Here's a quotation from 'Prufrock's Pervigilium', Tom, which does not hint at another personal accompanying Prufrock:
Then I have gone at night through narrow streets,
   Where evil houses leaning all together
Pointed a ribald finger at me in the darkness
   Whispering all together, chuckled at me in the darkness.
If that helps, I'm not sure.

--- On Mon, 1/25/10, Chokh Raj <[log in to unmask]> wrote:
some talk of you and me 
"Let us go then, you and I,   [Marcia's pointer to "then" is apropos]
. . . . .
Streets that follow like a tedious argument
Of insidious intent
To lead you to an overwhelming question" 
Tom, if we take the "you" of the opening line to be an aspect of Prufrock's consciousness, the streets here lead this specific "you" to an overwhelming question. In the course of the monologue, too, the only person perplexed by the overwhelming question is Prufrock, and not another person beside him.
And now these two passages:
And indeed there will be time...
Time for you and time for me,
And time yet for a hundred indecisions,
And for a hundred visions and revisions,
Before the taking of a toast and tea.
And indeed there will be time To wonder,
"Do I dare?" and, "Do I dare?"
Time to turn back and descend the stair,
With a bald spot in the middle of my hair―
[They will say: "How his hair is growing thin!"]
My morning coat, my collar mounting firmly to the chin,
My necktie rich and modest, but asserted by a simple pin―
[They will say: "But how his arms and legs are thin!"]

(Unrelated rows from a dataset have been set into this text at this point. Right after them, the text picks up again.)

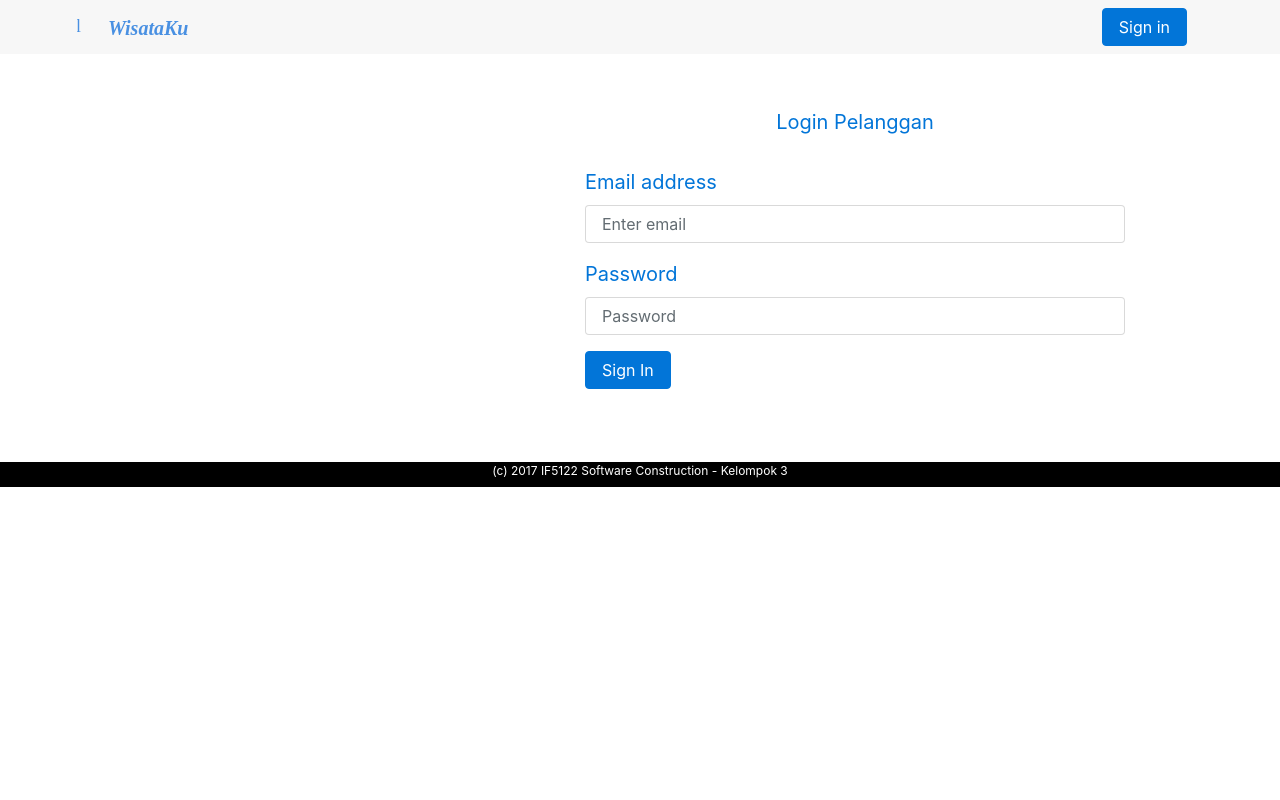
After one commit to jsetiady/WisataKu, a PHP site: page /web/view/loginUser.php in a window 1280 px wide. The commit adds this page. Run offline with PHP 8.4, Linux system fonts and the light colour scheme.

Commit message:
update login page

```diff
--- a/index.php
+++ b/index.php
@@ -41,8 +41,8 @@
 <hr/>
 <h1>Welcome to WisataKu</h1>
 <ol>
-	<li><a href="#">Go to WisataKu website</a></li>
-	<li><a href="#">WisataKu API Documentation</a></li>
+	<li><a href="web">Go to WisataKu website</a></li>
+	<li><a href="web">WisataKu API Documentation</a></li>
 </ol>
 
 </body>
--- a/web/app/Views/_templates/_header.php
+++ /dev/null
@@ -1,6 +0,0 @@
-<?php
-/**
- * @author jsetiady
- *
- */
-?>
--- a/web/index.php
+++ b/web/index.php
@@ -1,3 +1,4 @@
+
 <?php
 	include_once("controller/Controller.php");
 
--- a/web/login.php
+++ b/web/view/loginUser.php
@@ -1,3 +1,9 @@
+<?php
+    include("templates/_header.php");
+?>
+
+
+
 <a class="navbar-brand" href="#">
     <div class="py-5">
       <div class="container">
@@ -13,3 +19,8 @@
       </div>
     </div>
   </a>
+
+
+<?php
+    include("templates/_footer.php");
+?>
--- /dev/null
+++ b/web/view/templates/_footer.php
@@ -0,0 +1,5 @@
+<div class="footer">(c) 2017 IF5122 Software Construction - Kelompok 3</div>
+
+</body>
+
+</html>
--- /dev/null
+++ b/web/view/templates/_header.php
@@ -0,0 +1,67 @@
+<html>
+
+<head>
+  <meta charset="utf-8">
+  <meta name="viewport" content="width=device-width, initial-scale=1">
+
+  <!-- css -->
+  <link rel="stylesheet" href="../assets/css/font-awesome.min.css" type="text/css">
+  <link rel="stylesheet" href="../assets/css/bootstrap-4.0.0-alpha.6.css"> </head>
+  <link rel="stylesheet" href="../assets/css/wisataku-custom.css"> </head>
+
+  <!-- js -->
+  <script src="../assets/js/jquery-3.1.1.slim.min.js"></script>
+  <script src="../assets/js/tether.min.js"></script>
+  <script src="../assets/js/bootstrap-4.0.0-alpha.6.min.js"></script>
+
+<body>
+
+<nav class="navbar navbar-expand-md navbar-light bg-faded">
+    <div class="container">
+
+        <!-- WisataKu Logo -->
+        <svg width="120px" height="18px" viewBox="0 0 120 18" version="1.1" xmlns="http://www.w3.org/2000/svg" xmlns:xlink="http://www.w3.org/1999/xlink">
+            <!-- Generator: Sketch 43.1 (39012) - http://www.bohemiancoding.com/sketch -->
+            <desc>Created with Sketch.</desc>
+            <defs></defs>
+            <g id="Page-1" stroke="none" stroke-width="1" fill="none" fill-rule="evenodd">
+                <g id="Booking-Form" transform="translate(-44.000000, -3.000000)" fill="#4990E2">
+                    <g id="Group" transform="translate(43.000000, 0.000000)">
+                        <text id="WisataKu" font-family="AvenirNext-BoldItalic, Avenir Next" font-size="20" font-weight="bold" font-style="italic">
+                            <tspan x="32" y="20">WisataKu</tspan>
+                        </text>
+                        <text id="l" font-family="BodoniOrnamentsITCTT, Bodoni Ornaments" font-size="18" font-weight="normal">
+                            <tspan x="0" y="17">l</tspan>
+                        </text>
+                    </g>
+                </g>
+            </g>
+        </svg>
+
+
+        <!-- Navigation -->
+        <?php
+         //include("_nav.php")
+        ?>
+
+        <!-- Sign in / Sign out button -->
+        <form class="form-inline ml-md-4 my-sm-0" action="#"><button class="mx-auto mx-md-0 btn btn-primary" type="submit">Sign in</button> </form>
+      </div>
+    </div>
+
+
+
+
+
+        <!--
+        <a class="navbar-brand" href="#">
+            <button class="navbar-toggler navbar-toggler-right" type="button" data-toggle="collapse" data-target="#navbarSupportedContent" aria-controls="navbarSupportedContent" aria-expanded="false" aria-label="Toggle navigation">
+                      <span class="navbar-toggler-icon"></span>
+
+           </button>
+        </a>
+      -->
+
+    </div>
+    <a class="navbar-brand" href="#"> </a>
+  </nav>
```
Also changed, not shown: web/controller/Controller.php (+20 -0 lines), web/app/Views/_templates/index.php (deleted).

Do I dare 45 Disturb the universe?
In a minute there is time
For decisions and revisions which a minute will reverse.
If we view these passages apropos "Time for you and time for me", the fears and apprehensions here, and in the rest of the monologue, pertain specifically to those of Prufrock alone, and DO NOT subsume any of another person.
Incidentally, in 'Prufrock's Pervigilium', a projected aspect of self is seen apart from the self:
"And when the dawn at length had realized itself
And turned with a sense of nausea, to see what it had stirred:
The eyes and feet of men --
I fumbled to the window to experience the world
And to hear my Madness singing, sitting on the kerbstone"